On November 11 each year, Canadians listen to John McRae’s poem:
In Flanders fields the poppies blow
Between the crosses, row on row,
That mark our place; and in the sky
The larks, still bravely singing, fly
Scarce heard amid the guns below.
We are the Dead. Short days ago
We lived, felt dawn, saw sunset glow,
Loved and were loved, and now we lie,
In Flanders fields.
Take up our quarrel with the foe:
To you from failing hands we throw
The torch; be yours to hold it high.
If ye break faith with us who die
We shall not sleep, though poppies grow
In Flanders fields.
The author did not quite survive the end of the war, dying of pneumonia in 1918. This poem has been used as a recruitment tool and a call to arms in subsequent wars, and also serves to remind us of the fallen.
This reminds me of another quote often attributed to Charles de Gaulle:
‘The Graveyards are full of indispensable men.’
Indeed, may I encourage everyone to listen to Eric Bogle’s song: ‘The Green Fields for France’ (also known as Willie MacBride or No Man’s Land). This powerful ballad explores the futility of the Great War and poignantly asks;
But here in this graveyard, it’s still no man’s land
The countless white crosses stand mute in the sand
To man’s blind indifference to his fellow man
To a whole generation that were butchered and dammed
Well Will McBride I can’t help wonder why
Do those that lie here know why did they die?
And did they believe when they answered the call
Did they really believe that this war would end war?
World War 1 was even acknowledged to be a World War as early as 1914. Millions – including civilians – were killed or injured, chemicals were used, and cities where destroyed. Nothing about the war was ‘good’ or ‘just.’ A fractured and dysfunctional European colonial/alliance system failed and classic battle techniques met modern technology.
The so-called Great War was tribal by nature and purely brutal. After so much pain and suffering, what did it possibly achieve?
Well, World War 1 arguably lead inextricably to the next World War – including the hate, blame and genocide.
It also contributed directly to the Russian Revolution and therefore nearly a century of hot and cold war conflict.
It helped to prop up the colonial system for another 40-50 years which lead to millions of deaths in India, Southeast Asia, Indonesia and Africa.
The call; ‘Lest We Forget,’ so embedded in the Remembrance Day tradition must perpetually be linked to ‘Never Again.’ If not, there is no point.
The world of 1914 – and certainly 1918 is not a world most people want to return to. This is why leaders such as Woodrow Wilson advocated for a League of Nations (a ‘United Nations’).
More people died in European-based 20th century conflicts than at any other time in human history. The Boer War, World War 1, World War 2, Yugoslavia and the many (often forgotten) battles for colonial Independence mark a century of violence. Moreover the ideological pain of applied Marxism and the Cold War all came from a featured and class-ridden Europe.

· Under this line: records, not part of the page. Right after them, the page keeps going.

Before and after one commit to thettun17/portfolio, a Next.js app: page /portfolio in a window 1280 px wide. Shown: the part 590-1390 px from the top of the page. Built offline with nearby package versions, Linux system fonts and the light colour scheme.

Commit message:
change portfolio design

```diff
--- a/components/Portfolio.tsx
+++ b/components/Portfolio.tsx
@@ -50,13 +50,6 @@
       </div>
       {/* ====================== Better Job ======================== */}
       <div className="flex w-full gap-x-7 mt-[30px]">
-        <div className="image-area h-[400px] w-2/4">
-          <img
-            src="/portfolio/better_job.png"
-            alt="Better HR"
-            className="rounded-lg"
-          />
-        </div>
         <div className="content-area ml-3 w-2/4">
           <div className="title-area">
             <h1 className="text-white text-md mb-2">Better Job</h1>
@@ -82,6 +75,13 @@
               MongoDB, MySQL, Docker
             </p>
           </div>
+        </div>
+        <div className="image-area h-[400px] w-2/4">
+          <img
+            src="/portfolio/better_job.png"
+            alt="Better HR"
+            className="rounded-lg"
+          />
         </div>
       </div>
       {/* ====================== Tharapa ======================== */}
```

So when we declare ‘Lest We Forget,’ we should remember those loyal men and women ‘who answered the call,’ but must also explore what call they answered.

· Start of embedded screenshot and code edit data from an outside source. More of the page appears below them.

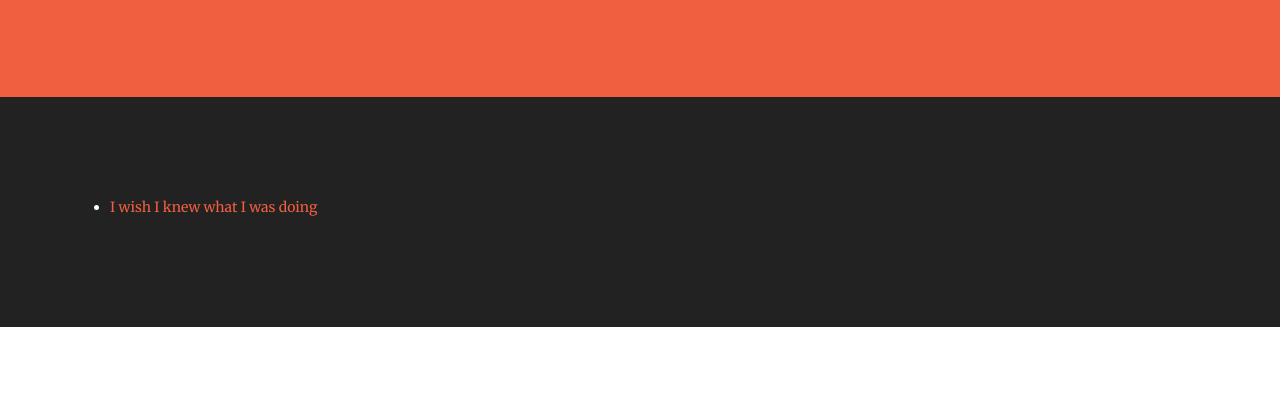
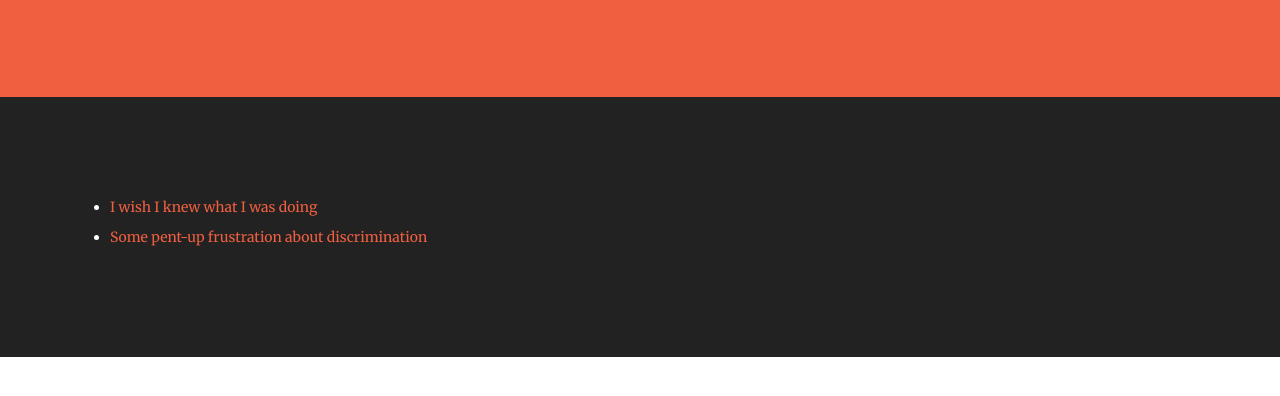
Before and after one commit to JustRia/justria.github.io, a website: page blogtry.html in a window 1280 px wide. Shown: the part 190-586 px from the top of the page. Drawn offline with nearby package versions, Linux system fonts and the light colour scheme.

Commit message:
Update blogtry.html

```diff
--- a/blogtry.html
+++ b/blogtry.html
@@ -87,6 +87,9 @@
             <ul>
                 <li><a href="posts/post1.html">I wish I knew what I was doing</a></li>
             </ul>
+              <ul>
+                <li><a href="posts/post2.html">Some pent-up frustration about discrimination</a></li>
+            </ul>
         </div>
     </section>
 
```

Recently there has been a strong move back to tribalism and away from a multilateral, interdependent world. There has also been a shocking impetuous to increase military spending. Just imagine if such spending were shifted to health, education and environmental management?
This may sound unbelievable, but Costa Rica did just that in 1949, whereas Nicaragua did not. Costa Rica is now a leader in education, happiness and environmental stewardship.
We are now on a planet with over 7 billion people. Can it possibly be useful to spend billions of dollars and use up immeasurable resources to prepare for yet another conflict that may prove to be the inevitable result of all this preparation?
I am not offering a solution, so much as hoping to re-focus the conversation. Everything about World War 1 was horrible. The cause, the result and the process. I have guided many tours through battlefields around the world and have rarely come away with anything but a sense of despair.
10 years ago, we rented a car in Paris and drove up to Ypres in Belgium to visit the battlefields and attend the Remembrance Day Ceremonies. When taking little Finn out of his car seat at the Passchenedaele cemetery a British ‘gentleman’ saw our French license and said loudly; “ah, Francais! You are so lucky we saved you.” I responded in in clear English; “actually we’re here to see our Canadian and Australian relatives who died for your empire. What a tragedy.”
I am not naive enough to be a pure pacifist, but if we really want to respect the millions upon millions of those who have died in pointless conflicts, all our energy should be guided towards peace, understanding and healthy inter-dependance. There really is no planet B.
Lest We Forget